After initially indicating he would pursue the Dunbar High School head football coach position, James Lacking has decided otherwise.
According to Dayton Public Schools board member Joe Lacey on Thursday, Lacking will submit his “non-acceptance” of the position to the board. Lacey also indicated Lacking believes former coach Darran Powell deserves the position and supports his appointment.
Lacking would neither confirm nor deny his intention when asked for comment Thursday.
That was the latest in a series of events that still left Dunbar without a head football coach four weeks from preseason practice.
Here’s how events unfolded the last 10 days:
• The school board voted not to renew Powell as Dunbar’s football coach.
• Because he was the No. 2 candidate, DPS Human Resources asked Lacking the next day if he were still interested in the job, and he said yes, according to Superintendent Rhonda Corr.
• The board approved Lacking as coach during a retreat last Saturday.
• During Tuesday’s board meeting, Lacking said no one from the school district informed him he had been hired, more than 72 hours after the retreat.
• Thursday, board member Lacey indicated Lacking will not accept the position, citing a message from the school district’s attorney to all board members.
Tuesday was a bizarre school board night. Dozens of Dunbar and Powell supporters — parents, players and coaches (including Powell and Lacking) — crowded into a tiny sixth floor conference room with the school board. Many were among the 1,500-plus who signed an online petition asking for the board to re-hire Powell.
School board members thanked the group for their interest and encouraged them to get their issue added to the agenda for a July 11 school board meeting. But neither the board members nor Corr mentioned that they had already approved Lacking — a fact most in the room seemed unaware of.
The online school board agenda for last Saturday was an oddity, listing a “James Jacking” for consideration for the Dunbar post. Asked whether that name was misspelled, Lacey indicated that, yes, Lacking was the hire.
School board office manager Cherisse Kidd confirmed that all of Saturday’s personnel items had been approved. Tuesday, Lacking said he had not received notification. By Thursday, Lacey said Lacking would no longer pursue the position.
Late Tuesday night, DPS announced there will be another school board meeting at 4:30 p.m. Friday. The notice said only that the board will “vote on recommendations from the superintendent and/or treasurer.”
The only order of business for Tuesday night’s meeting was a closed executive session to discuss the employment of unnamed school personnel. The school board did not vote on any hires.

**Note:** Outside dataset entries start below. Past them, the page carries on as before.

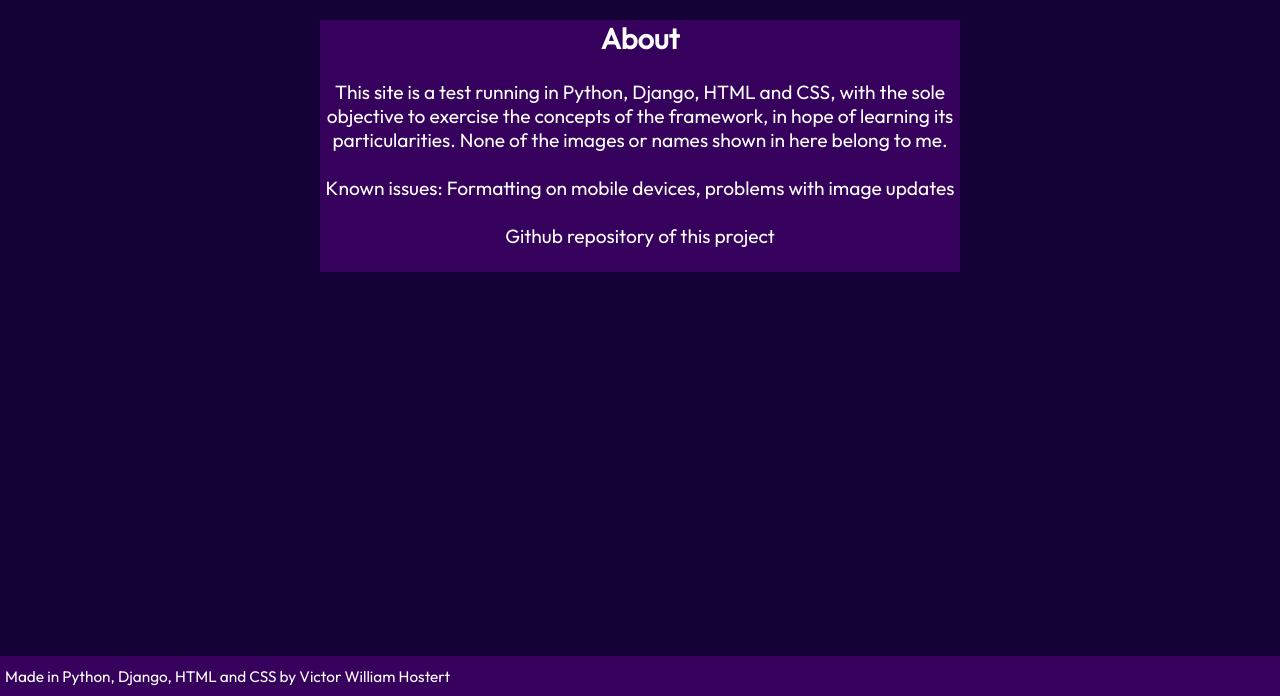
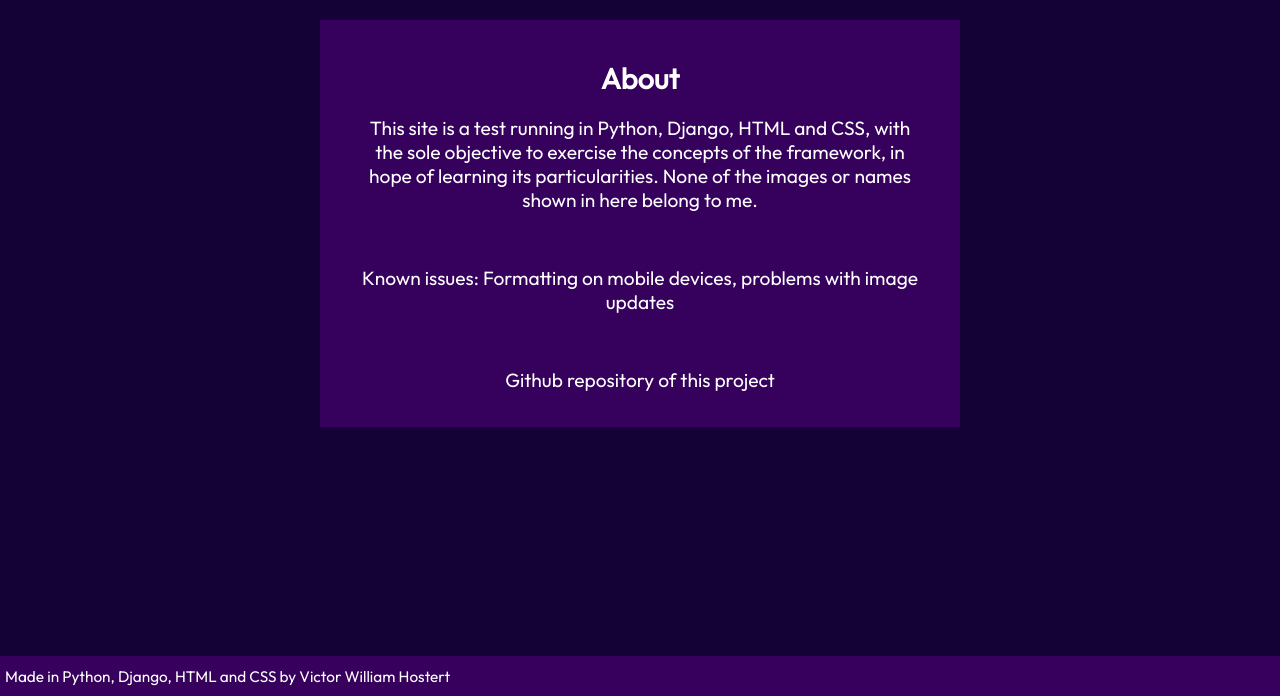
Before and after one commit to victorhostert/Django-Blog-Project, a Django app: page /about/ in a window 1280 px wide. Shown: the part 104-800 px from the top of the page. Run offline with Django 3.2, Linux system fonts and the light colour scheme.

Commit message:
style: Changes in style

```diff
--- a/assets/static/styles.css
+++ b/assets/static/styles.css
@@ -76,6 +76,13 @@ li{
     margin: 20px auto;
     text-align: center;
     width: 50%;
+    padding: 20px;
+}
+.about h2{
+    margin: 20px;
+}
+.about p{
+    margin: 15px;
 }
 .article{
     padding: 20px;
--- a/blog/assets/templates/blog/about.html
+++ b/blog/assets/templates/blog/about.html
@@ -7,12 +7,10 @@ Sobre
 {% block 'content' %}
 <div class="about">
     <h2>About</h2>
-    <br>
     <p>This site is a test running in Python, Django, HTML and CSS, with the sole objective to exercise the concepts of the framework, in hope of learning its particularities. None of the images or names shown in here belong to me.</p>
     <br>
     <p>Known issues: Formatting on mobile devices, problems with image updates</p>
     <br>
     <p><a href="https://github.com/victorhostert/Django-Blog-Project">Github repository of this project</a></p>
-    <br>
 </div>
 {% endblock %}
```
Also changed, not shown: blog/assets/templates/blog/post.html (line endings or trailing spaces).
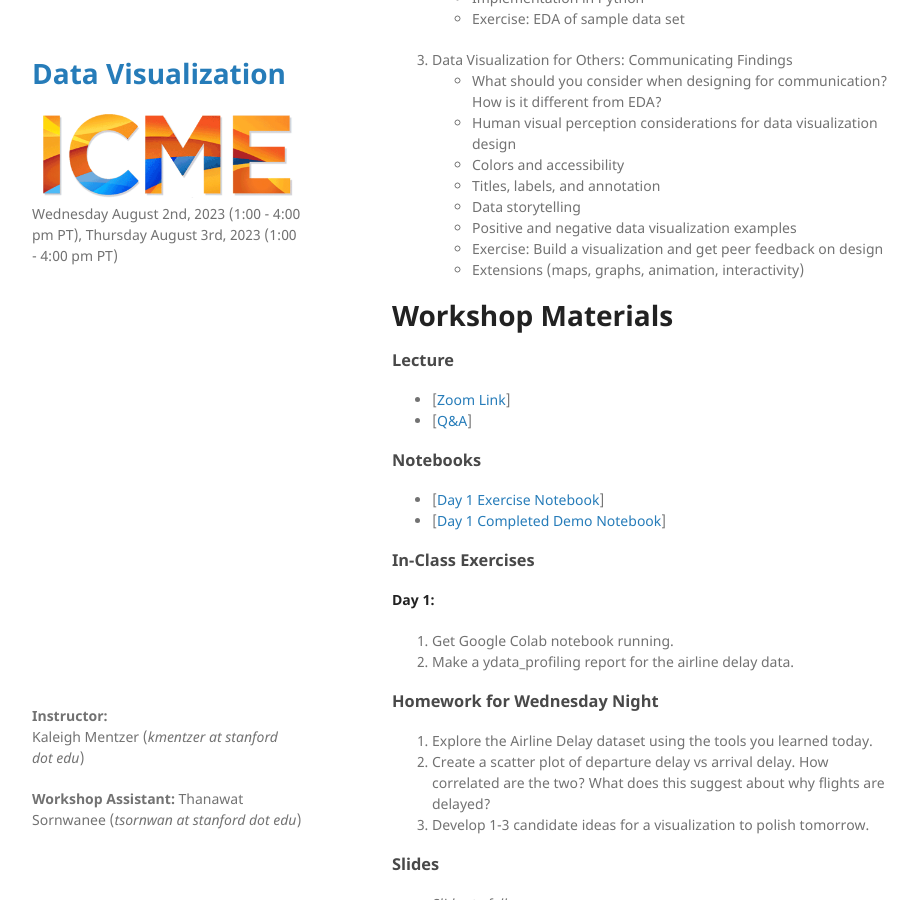
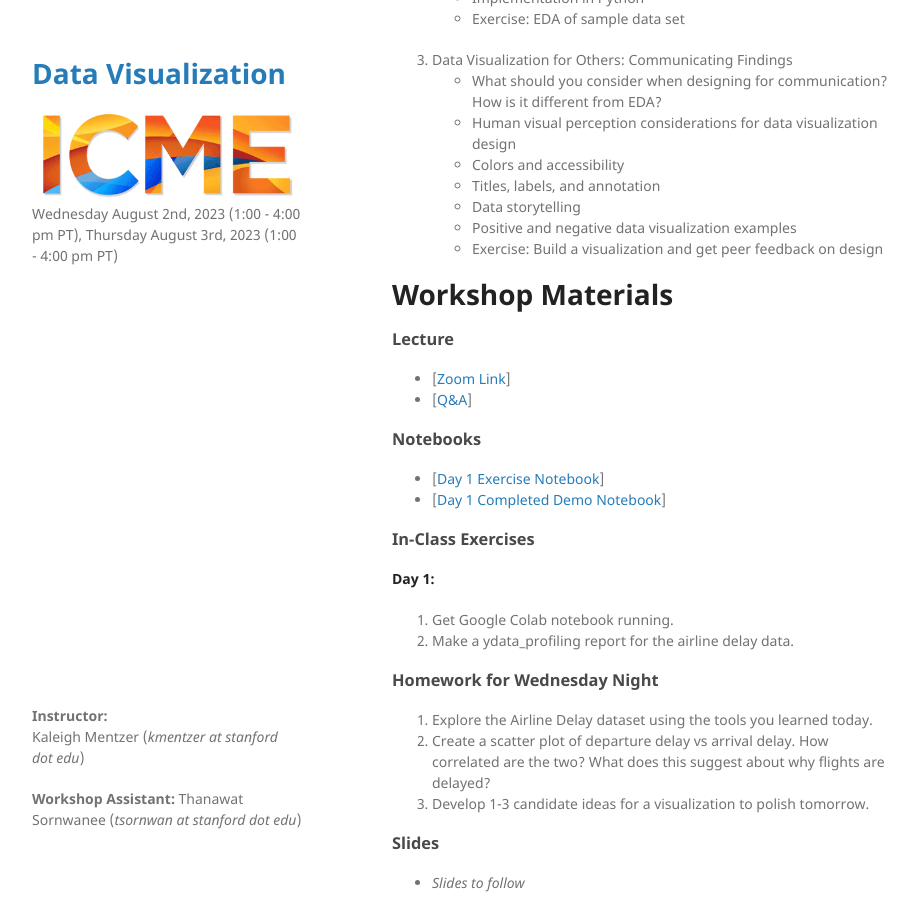
Before and after one commit to tsornwanee/icme-data-visualization, a Jekyll site: the page built from index.md, in a window 1280 px wide and 900 px high, scrolled down 1820 px. Shown: the whole window, without its empty margins (178-1096 px from the left). Built offline with Jekyll 4.4.1, drawn with Linux system fonts in a browser that asks for light colours; our own code applies the rules of GitHub Pages for plain Markdown files.

Commit message:
removing extensions from schedule

```diff
--- a/index.md
+++ b/index.md
@@ -48,8 +48,6 @@ This class will cover key data visualization skills for data science application
   - Data storytelling
   - Positive and negative data visualization examples
   - Exercise: Build a visualization and get peer feedback on design
-  - Extensions (maps, graphs, animation, interactivity)
-
 
 
 # Workshop Materials
```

“It’s overwhelming,” Powell said of Tuesday’s turnout. “I definitely appreciate all the love and support that we’ve gotten over the past week. It just shows that we’re truly family. Dunbar is deeper than just sports. They have my back and I love them for that.”
Powell said Dunbar’s coaches from last season still have been “conducting business day to day” with the team during summer activities. Many of those coaches were there Tuesday, including Lacking, who coached Dunbar’s offensive and defensive lines since Powell has been the head coach the last four seasons.
“We’re not going to leave the kids high and dry,” Powell said. “We’re still going to continue to do it unless they bring me back or bring somebody else in.”
Dunbar forfeited the final two games last season for using an academically ineligible player. Investigations by both the school district and the Ohio High School Athletic Association revealed that coaches and athletic directors did not fully understand the eligibility system.
During the final game against Belmont, once the ineligibility issue was understood, Dunbar called time out, had an emotional sideline team discussion, then ran two questionable plays that the OHSAA charged were intent to lose the game.
Dunbar’s coaches said that directive came from districtwide athletic director Mark Baker, who has denied it multiple times, but has declined to speak to the media about that. The school board gave Baker a two-year contract extension this past spring before declining to retain Powell.
OHSAA officials placed all DPS high school athletic programs on three years of probation and fined DPS $10,000. It targeted Baker, saying the instruction to lose the game came from him.
Nicole Robinson, whose son plays for Dunbar, said parents attended Tuesday’s meeting to support coaches and players, “to move forward in a positive manner for the upcoming football season,” she said.
“We’ve had some ups and downs, but in terms of making sure the students had tutors and things in place to make sure they were eligible to be on the field, we’ve always come together collectively as a group to support our players and our coaches.”
Joseph Scates, a Dunbar standout receiver who has drawn recruiting interest from some of the nation’s top programs, said summer on-field work for Dunbar football “has been going great.”
“The coaching staff and coaching jobs are still kinda complicated and that’s why we’re here (Tuesday) now to get things straightened out,” Scates said. “Darran is more than just a coach to us. It’s more to it than just football. He actually loves us and has been building us and wants us to grow up and be successful young men. … We’re going the extra mile for him because he goes the extra mile for us.”